Reproduce every record below exactly, with the pictures left out.

[Modification records]
┌────────

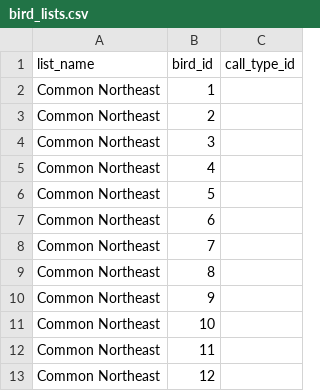
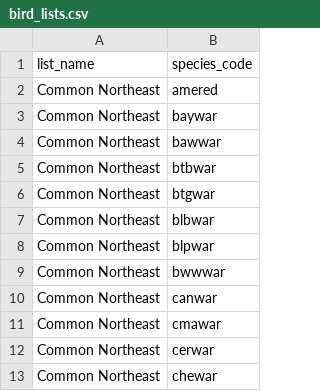
Before and after one commit to cfp02/Birdsong-dataset, a CSV file: packs/northeast-warblers/bird_lists.csv, drawn as a sheet; only a part is shown; removed rows and columns are numbered as before the commit, all else as after; the diff names each change by its address in the sheet, - before the commit and + after, or states it on an @@ line.

Commit message:
update bird list to use species_code

```diff
--- a/packs/northeast-warblers/bird_lists.csv
+++ b/packs/northeast-warblers/bird_lists.csv
-column B (bird_id), rows 2-13: 1 | 2 | 3 | 4 | 5 | 6 | 7 | 8 | 9 | 10 | 11 | 12
-column C (call_type_id), empty
+column B (species_code), rows 2-13: amered | baywar | bawwar | btbwar | btgwar | blbwar | blpwar | bwwwar | canwar | cmawar | cerwar | chewar
```
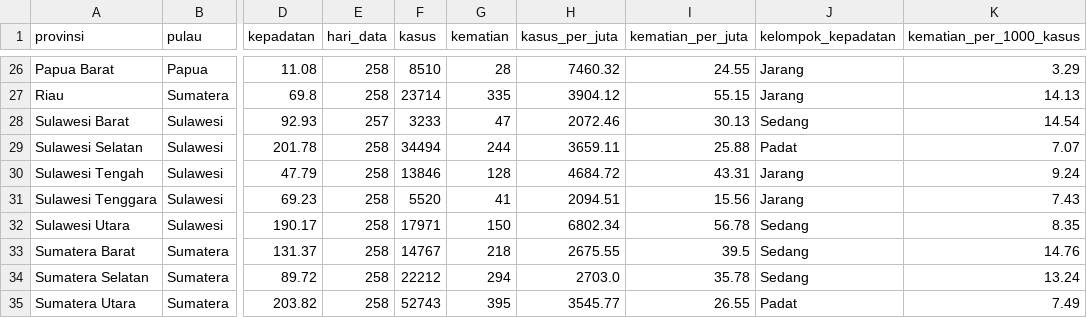
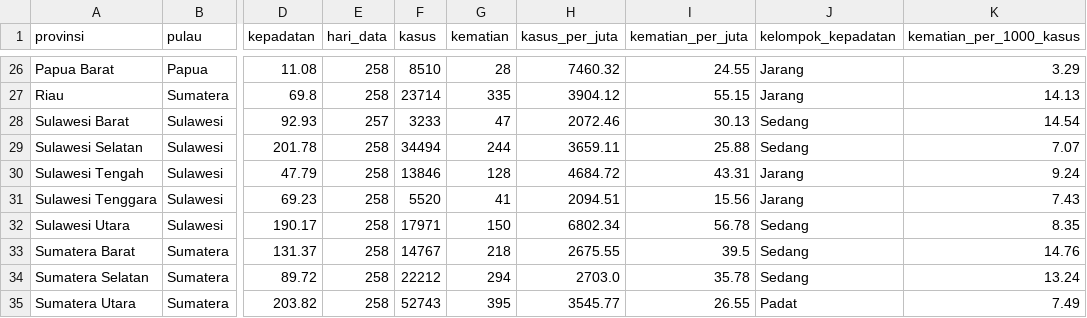
Before and after one commit to AzizAl-05/Kelompok-EDA_AI01, a CSV file: data/processed/covid_2022_provinsi.csv, drawn as a sheet; only a part is shown, gaps mark what is left out; the diff names each change by its address in the sheet, - before the commit and + after, or states it on an @@ line.

```diff
--- a/data/processed/covid_2022_provinsi.csv
+++ b/data/processed/covid_2022_provinsi.csv
-J29 (kelompok_kepadatan): Padat
+J29 (kelompok_kepadatan): Sedang
```
Also changed, not shown: data/processed/catatan_k.csv, reports/profil_kualitas_data.csv, 10 other files.
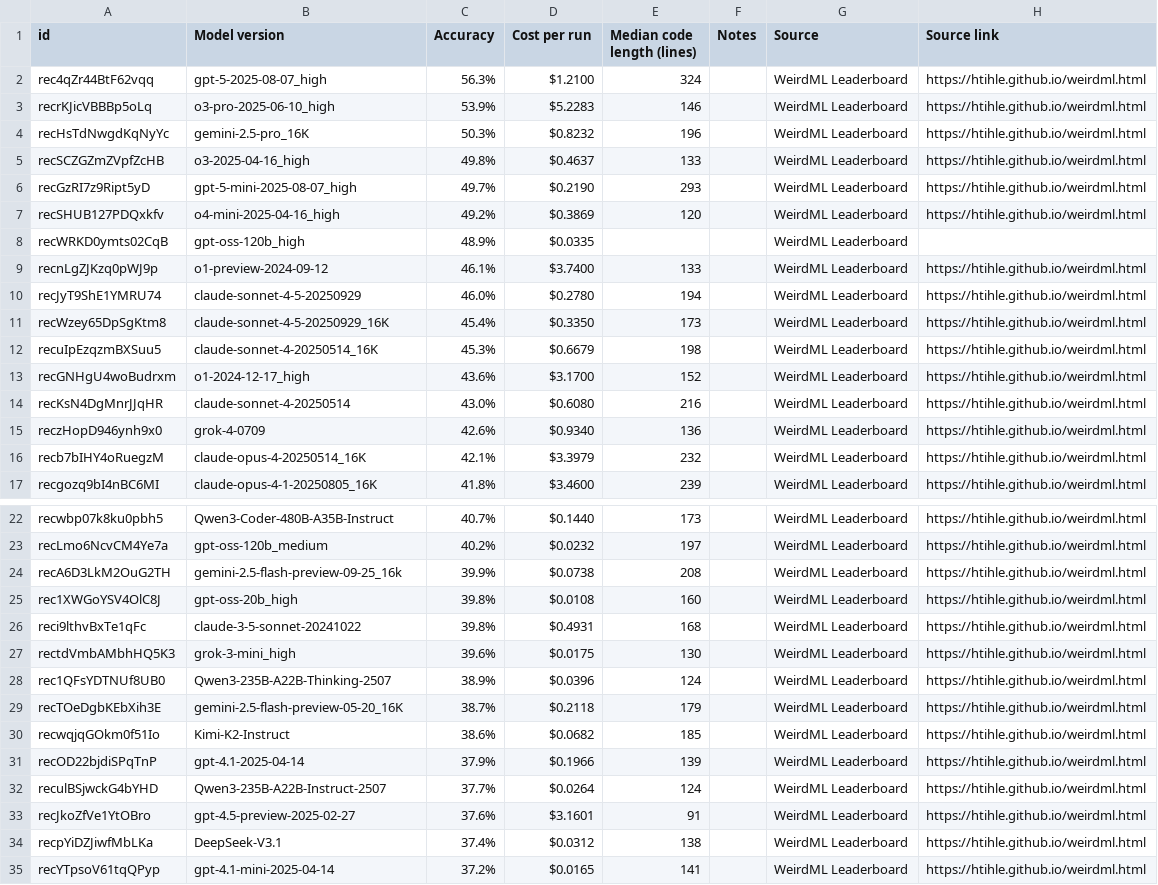
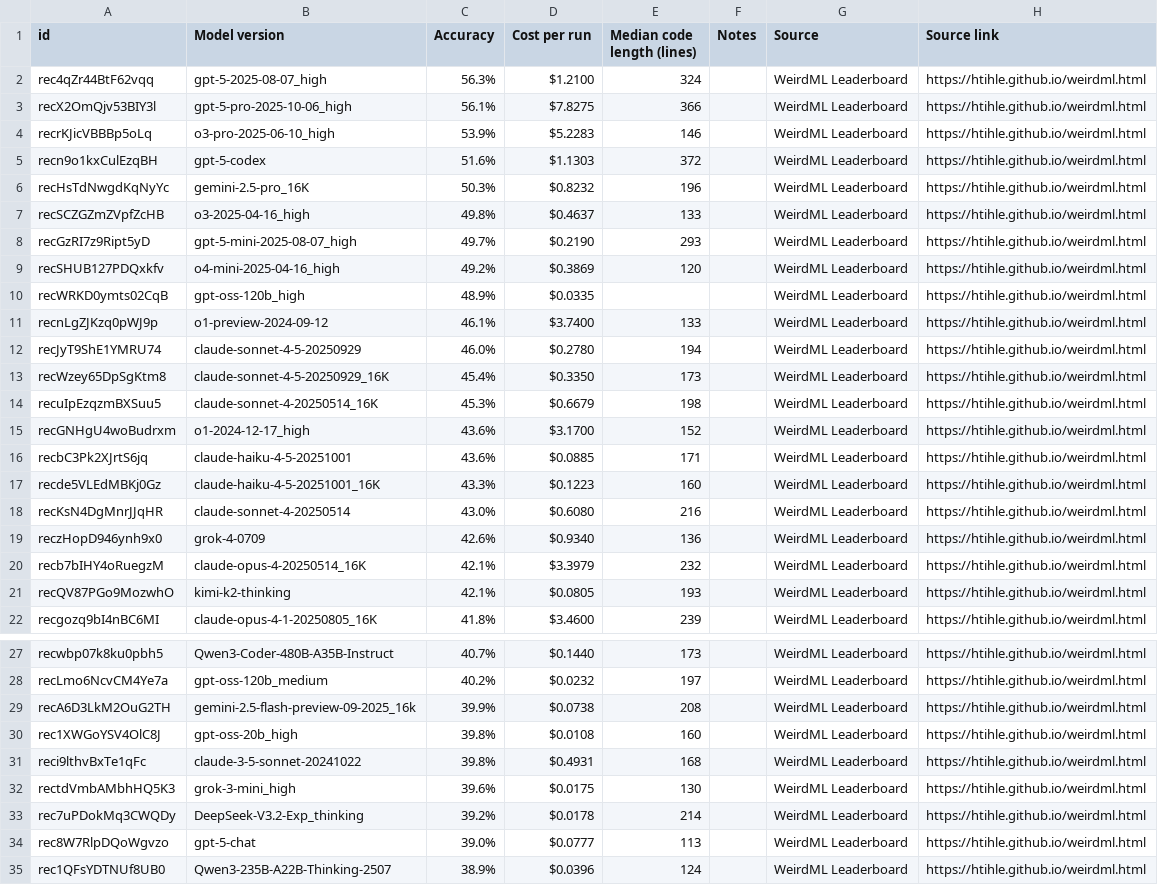
Before and after one commit to epoch-research/benchmark-stitching, a CSV file: data/external_benchmark_weirdml.csv, drawn as a sheet; only a part is shown, gaps mark what is left out; the shorter side is filled out with more unchanged rows; the diff covers the shown part only.

```diff
--- a/data/external_benchmark_weirdml.csv
+++ b/data/external_benchmark_weirdml.csv
@@ -2,3 +2,5 @@
 rec4qZr44BtF62vqq,gpt-5-2025-08-07_high,56.3%,$1.2100,324,,WeirdML Leaderboard,https://htihle.github.io/weirdml.html
+recX2OmQjv53BIY3l,gpt-5-pro-2025-10-06_high,56.1%,$7.8275,366,,WeirdML Leaderboard,https://htihle.github.io/weirdml.html
 recrKJicVBBBp5oLq,o3-pro-2025-06-10_high,53.9%,$5.2283,146,,WeirdML Leaderboard,https://htihle.github.io/weirdml.html
+recn9o1kxCulEzqBH,gpt-5-codex,51.6%,$1.1303,372,,WeirdML Leaderboard,https://htihle.github.io/weirdml.html
 recHsTdNwgdKqNyYc,gemini-2.5-pro_16K,50.3%,$0.8232,196,,WeirdML Leaderboard,https://htihle.github.io/weirdml.html
@@ -7,3 +9,3 @@ recGzRI7z9Ript5yD,gpt-5-mini-2025-08-07_high,49.7%,$0.2190,293,,WeirdML Leaderbo
 recSHUB127PDQxkfv,o4-mini-2025-04-16_high,49.2%,$0.3869,120,,WeirdML Leaderboard,https://htihle.github.io/weirdml.html
-recWRKD0ymts02CqB,gpt-oss-120b_high,48.9%,$0.0335,,,WeirdML Leaderboard,
+recWRKD0ymts02CqB,gpt-oss-120b_high,48.9%,$0.0335,,,WeirdML Leaderboard,https://htihle.github.io/weirdml.html
 recnLgZJKzq0pWJ9p,o1-preview-2024-09-12,46.1%,$3.7400,133,,WeirdML Leaderboard,https://htihle.github.io/weirdml.html
@@ -13,2 +15,4 @@ recuIpEzqzmBXSuu5,claude-sonnet-4-20250514_16K,45.3%,$0.6679,198,,WeirdML Leader
 recGNHgU4woBudrxm,o1-2024-12-17_high,43.6%,$3.1700,152,,WeirdML Leaderboard,https://htihle.github.io/weirdml.html
+recbC3Pk2XJrtS6jq,claude-haiku-4-5-20251001,43.6%,$0.0885,171,,WeirdML Leaderboard,https://htihle.github.io/weirdml.html
+recde5VLEdMBKj0Gz,claude-haiku-4-5-20251001_16K,43.3%,$0.1223,160,,WeirdML Leaderboard,https://htihle.github.io/weirdml.html
 recKsN4DgMnrJJqHR,claude-sonnet-4-20250514,43.0%,$0.6080,216,,WeirdML Leaderboard,https://htihle.github.io/weirdml.html
@@ -16,2 +20,3 @@ reczHopD946ynh9x0,grok-4-0709,42.6%,$0.9340,136,,WeirdML Leaderboard,https://hti
 recb7bIHY4oRuegzM,claude-opus-4-20250514_16K,42.1%,$3.3979,232,,WeirdML Leaderboard,https://htihle.github.io/weirdml.html
+recQV87PGo9MozwhO,kimi-k2-thinking,42.1%,$0.0805,193,,WeirdML Leaderboard,https://htihle.github.io/weirdml.html
 recgozq9bI4nBC6MI,claude-opus-4-1-20250805_16K,41.8%,$3.4600,239,,WeirdML Leaderboard,https://htihle.github.io/weirdml.html
@@ -23,3 +28,3 @@ recwbp07k8ku0pbh5,Qwen3-Coder-480B-A35B-Instruct,40.7%,$0.1440,173,,WeirdML Lead
 recLmo6NcvCM4Ye7a,gpt-oss-120b_medium,40.2%,$0.0232,197,,WeirdML Leaderboard,https://htihle.github.io/weirdml.html
-recA6D3LkM2OuG2TH,gemini-2.5-flash-preview-09-25_16k,39.9%,$0.0738,208,,WeirdML Leaderboard,https://htihle.github.io/weirdml.html
+recA6D3LkM2OuG2TH,gemini-2.5-flash-preview-09-2025_16k,39.9%,$0.0738,208,,WeirdML Leaderboard,https://htihle.github.io/weirdml.html
 rec1XWGoYSV4OlC8J,gpt-oss-20b_high,39.8%,$0.0108,160,,WeirdML Leaderboard,https://htihle.github.io/weirdml.html
@@ -27,2 +32,4 @@ reci9lthvBxTe1qFc,claude-3-5-sonnet-20241022,39.8%,$0.4931,168,,WeirdML Leaderbo
 rectdVmbAMbhHQ5K3,grok-3-mini_high,39.6%,$0.0175,130,,WeirdML Leaderboard,https://htihle.github.io/weirdml.html
+rec7uPDokMq3CWQDy,DeepSeek-V3.2-Exp_thinking,39.2%,$0.0178,214,,WeirdML Leaderboard,https://htihle.github.io/weirdml.html
+rec8W7RlpDQoWgvzo,gpt-5-chat,39.0%,$0.0777,113,,WeirdML Leaderboard,https://htihle.github.io/weirdml.html
 rec1QFsYDTNUf8UB0,Qwen3-235B-A22B-Thinking-2507,38.9%,$0.0396,124,,WeirdML Leaderboard,https://htihle.github.io/weirdml.html
```
Also changed, not shown: 1 added row elsewhere in this file, data/external_benchmark_arc_agi.csv, data/external_benchmark_lech_mazur_writing.csv, 20 other files.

└────────

**ANSWER TO THIS TASK:**
Before and after one commit to cfp02/Birdsong-dataset, a CSV file: packs/northeast-warblers/bird_lists.csv, drawn as a sheet; only a part is shown; removed rows and columns are numbered as before the commit, all else as after; the diff names each change by its address in the sheet, - before the commit and + after, or states it on an @@ line.

Commit message:
update bird list to use species_code

```diff
--- a/packs/northeast-warblers/bird_lists.csv
+++ b/packs/northeast-warblers/bird_lists.csv
-column B (bird_id), rows 2-13: 1 | 2 | 3 | 4 | 5 | 6 | 7 | 8 | 9 | 10 | 11 | 12
-column C (call_type_id), empty
+column B (species_code), rows 2-13: amered | baywar | bawwar | btbwar | btgwar | blbwar | blpwar | bwwwar | canwar | cmawar | cerwar | chewar
```
Before and after one commit to AzizAl-05/Kelompok-EDA_AI01, a CSV file: data/processed/covid_2022_provinsi.csv, drawn as a sheet; only a part is shown, gaps mark what is left out; the diff names each change by its address in the sheet, - before the commit and + after, or states it on an @@ line.

```diff
--- a/data/processed/covid_2022_provinsi.csv
+++ b/data/processed/covid_2022_provinsi.csv
-J29 (kelompok_kepadatan): Padat
+J29 (kelompok_kepadatan): Sedang
```
Also changed, not shown: data/processed/catatan_k.csv, reports/profil_kualitas_data.csv, 10 other files.
Before and after one commit to epoch-research/benchmark-stitching, a CSV file: data/external_benchmark_weirdml.csv, drawn as a sheet; only a part is shown, gaps mark what is left out; the shorter side is filled out with more unchanged rows; the diff covers the shown part only.

```diff
--- a/data/external_benchmark_weirdml.csv
+++ b/data/external_benchmark_weirdml.csv
@@ -2,3 +2,5 @@
 rec4qZr44BtF62vqq,gpt-5-2025-08-07_high,56.3%,$1.2100,324,,WeirdML Leaderboard,https://htihle.github.io/weirdml.html
+recX2OmQjv53BIY3l,gpt-5-pro-2025-10-06_high,56.1%,$7.8275,366,,WeirdML Leaderboard,https://htihle.github.io/weirdml.html
 recrKJicVBBBp5oLq,o3-pro-2025-06-10_high,53.9%,$5.2283,146,,WeirdML Leaderboard,https://htihle.github.io/weirdml.html
+recn9o1kxCulEzqBH,gpt-5-codex,51.6%,$1.1303,372,,WeirdML Leaderboard,https://htihle.github.io/weirdml.html
 recHsTdNwgdKqNyYc,gemini-2.5-pro_16K,50.3%,$0.8232,196,,WeirdML Leaderboard,https://htihle.github.io/weirdml.html
@@ -7,3 +9,3 @@ recGzRI7z9Ript5yD,gpt-5-mini-2025-08-07_high,49.7%,$0.2190,293,,WeirdML Leaderbo
 recSHUB127PDQxkfv,o4-mini-2025-04-16_high,49.2%,$0.3869,120,,WeirdML Leaderboard,https://htihle.github.io/weirdml.html
-recWRKD0ymts02CqB,gpt-oss-120b_high,48.9%,$0.0335,,,WeirdML Leaderboard,
+recWRKD0ymts02CqB,gpt-oss-120b_high,48.9%,$0.0335,,,WeirdML Leaderboard,https://htihle.github.io/weirdml.html
 recnLgZJKzq0pWJ9p,o1-preview-2024-09-12,46.1%,$3.7400,133,,WeirdML Leaderboard,https://htihle.github.io/weirdml.html
@@ -13,2 +15,4 @@ recuIpEzqzmBXSuu5,claude-sonnet-4-20250514_16K,45.3%,$0.6679,198,,WeirdML Leader
 recGNHgU4woBudrxm,o1-2024-12-17_high,43.6%,$3.1700,152,,WeirdML Leaderboard,https://htihle.github.io/weirdml.html
+recbC3Pk2XJrtS6jq,claude-haiku-4-5-20251001,43.6%,$0.0885,171,,WeirdML Leaderboard,https://htihle.github.io/weirdml.html
+recde5VLEdMBKj0Gz,claude-haiku-4-5-20251001_16K,43.3%,$0.1223,160,,WeirdML Leaderboard,https://htihle.github.io/weirdml.html
 recKsN4DgMnrJJqHR,claude-sonnet-4-20250514,43.0%,$0.6080,216,,WeirdML Leaderboard,https://htihle.github.io/weirdml.html
@@ -16,2 +20,3 @@ reczHopD946ynh9x0,grok-4-0709,42.6%,$0.9340,136,,WeirdML Leaderboard,https://hti
 recb7bIHY4oRuegzM,claude-opus-4-20250514_16K,42.1%,$3.3979,232,,WeirdML Leaderboard,https://htihle.github.io/weirdml.html
+recQV87PGo9MozwhO,kimi-k2-thinking,42.1%,$0.0805,193,,WeirdML Leaderboard,https://htihle.github.io/weirdml.html
 recgozq9bI4nBC6MI,claude-opus-4-1-20250805_16K,41.8%,$3.4600,239,,WeirdML Leaderboard,https://htihle.github.io/weirdml.html
@@ -23,3 +28,3 @@ recwbp07k8ku0pbh5,Qwen3-Coder-480B-A35B-Instruct,40.7%,$0.1440,173,,WeirdML Lead
 recLmo6NcvCM4Ye7a,gpt-oss-120b_medium,40.2%,$0.0232,197,,WeirdML Leaderboard,https://htihle.github.io/weirdml.html
-recA6D3LkM2OuG2TH,gemini-2.5-flash-preview-09-25_16k,39.9%,$0.0738,208,,WeirdML Leaderboard,https://htihle.github.io/weirdml.html
+recA6D3LkM2OuG2TH,gemini-2.5-flash-preview-09-2025_16k,39.9%,$0.0738,208,,WeirdML Leaderboard,https://htihle.github.io/weirdml.html
 rec1XWGoYSV4OlC8J,gpt-oss-20b_high,39.8%,$0.0108,160,,WeirdML Leaderboard,https://htihle.github.io/weirdml.html
@@ -27,2 +32,4 @@ reci9lthvBxTe1qFc,claude-3-5-sonnet-20241022,39.8%,$0.4931,168,,WeirdML Leaderbo
 rectdVmbAMbhHQ5K3,grok-3-mini_high,39.6%,$0.0175,130,,WeirdML Leaderboard,https://htihle.github.io/weirdml.html
+rec7uPDokMq3CWQDy,DeepSeek-V3.2-Exp_thinking,39.2%,$0.0178,214,,WeirdML Leaderboard,https://htihle.github.io/weirdml.html
+rec8W7RlpDQoWgvzo,gpt-5-chat,39.0%,$0.0777,113,,WeirdML Leaderboard,https://htihle.github.io/weirdml.html
 rec1QFsYDTNUf8UB0,Qwen3-235B-A22B-Thinking-2507,38.9%,$0.0396,124,,WeirdML Leaderboard,https://htihle.github.io/weirdml.html
```
Also changed, not shown: 1 added row elsewhere in this file, data/external_benchmark_arc_agi.csv, data/external_benchmark_lech_mazur_writing.csv, 20 other files.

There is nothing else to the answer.